Whoopee cushion in commercial


An office worker walks out of the elevator into the offices of Yeknom Inc. (Monkey spelt backwards). He’s accompanied by chimpanzees in business suits. In the office a worker is reading ‘Chimps’. Our office worker reads through a colleague’s report. “It’s doesn’t make any sense”. The chimp picks up the phone. “It didn’t ring.” “You’re not talking to anybody.” In the photocopier room a chimp’s taken his pants off to copy his behind. Our office worker is on an outside phone line… “I apologize. I’ll correct it myself. It’s just that I work with a bunch of monkeys.” Voiceover: “Visit the largest job web site A better job awaits.”

The title for this ad is a misnomer. Chimpanzees are classified as apes rather than as monkeys.

Click on the image below to play the video in YouTube

Whoopee Cushion

Our office worker is heading into the board room, late for a meeting. The waiting chimpanzees are building up to his arrival. Finally he sits down and discovers he’s been set up with a whoopee cushion. The chimps erupt into their own form of laughter. Once again we see the face of the office worker, clearly ready to search for a new job.

Click on the image below to play the video in YouTube


Our office worker emerges from the elevator, coffee-to-go in hand. He heads to the boardroom to take part in a discussion on a new project. “It’s very creative but sir I just think it’s a bad idea to name a product ‘The Titanic’.” The boss grunts and the rest of the staff throw banana skins and papers at our man. One of his colleagues leans over and kisses the ass of the boss. Click on the image below to play the video in YouTube

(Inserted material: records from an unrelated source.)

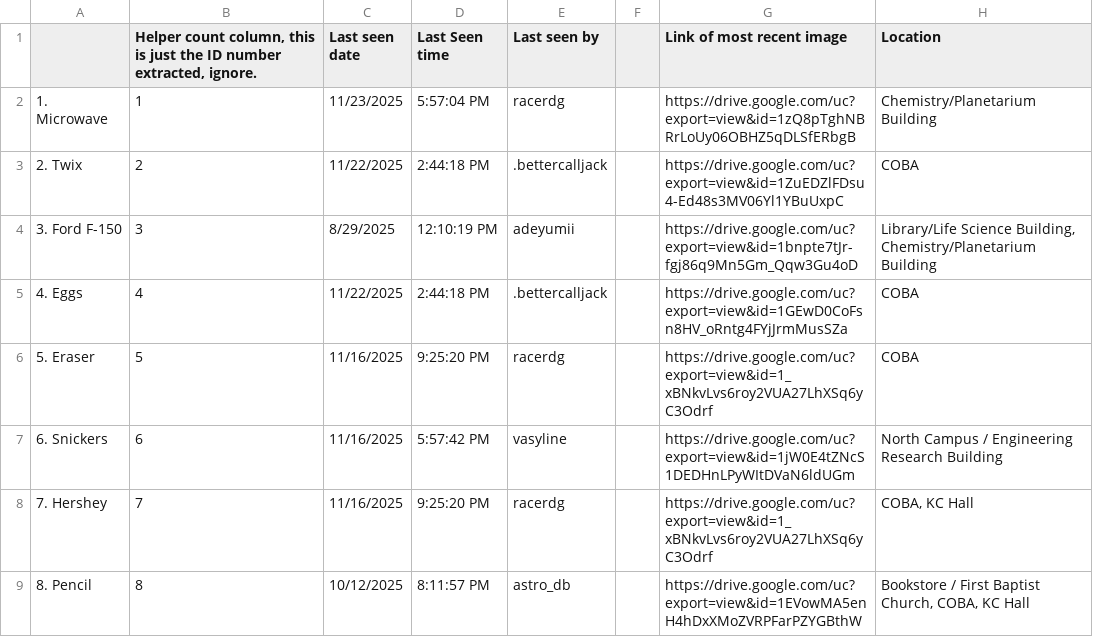
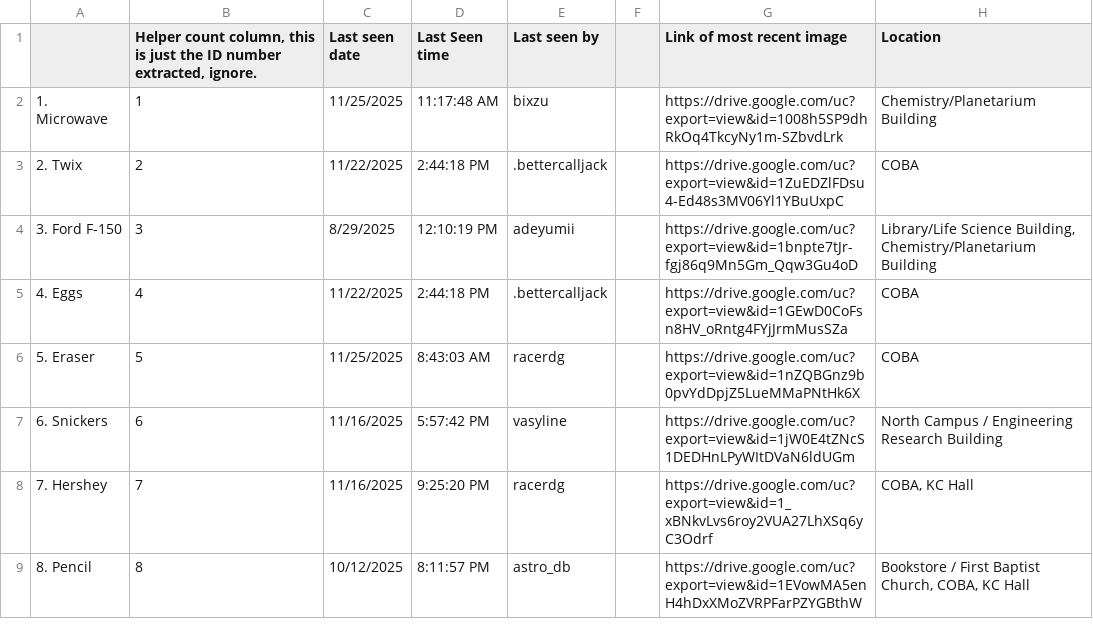
Before and after one commit to Austin-J-B/PyTomCat, a CSV file: Catabase - CatDatabase.csv, drawn as a sheet; only a part is shown; the diff names each change by its address in the sheet, - before the commit and + after, or states it on an @@ line.

```diff
--- a/Catabase - CatDatabase.csv
+++ b/Catabase - CatDatabase.csv
-C2 (Last seen date): 11/23/2025
+C2 (Last seen date): 11/25/2025
-D2 (Last Seen time): 5:57:04 PM
+D2 (Last Seen time): 11:17:48 AM
-E2 (Last seen by): racerdg
+E2 (Last seen by): bixzu
-G2 (Link of most recent image): https://drive.google.com/uc?export=view&id=1zQ8pTghNBRrLoUy06OBHZ5qDLSfERbgB
+G2 (Link of most recent image): https://drive.google.com/uc?export=view&id=1008h5SP9dhRkOq4TkcyNy1m-SZbvdLrk
-C6 (Last seen date): 11/16/2025
+C6 (Last seen date): 11/25/2025
-D6 (Last Seen time): 9:25:20 PM
+D6 (Last Seen time): 8:43:03 AM
-G6 (Link of most recent image): https://drive.google.com/uc?export=view&id=1_xBNkvLvs6roy2VUA27LhXSq6yC3Odrf
+G6 (Link of most recent image): https://drive.google.com/uc?export=view&id=1nZQBGnz9b0pvYdDpjZ5LueMMaPNtHk6X
```
Also changed, not shown: 4 other files.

Chimpanzees in the tea room chatter away, appreciating the female talent walking past. “Hey guys I can hear you from over there and I don’t think it’s polite. So I want you to think about it. No judgments.” He walks back to his seat which has been booby trapped with a whoopee cushion. “Good one”.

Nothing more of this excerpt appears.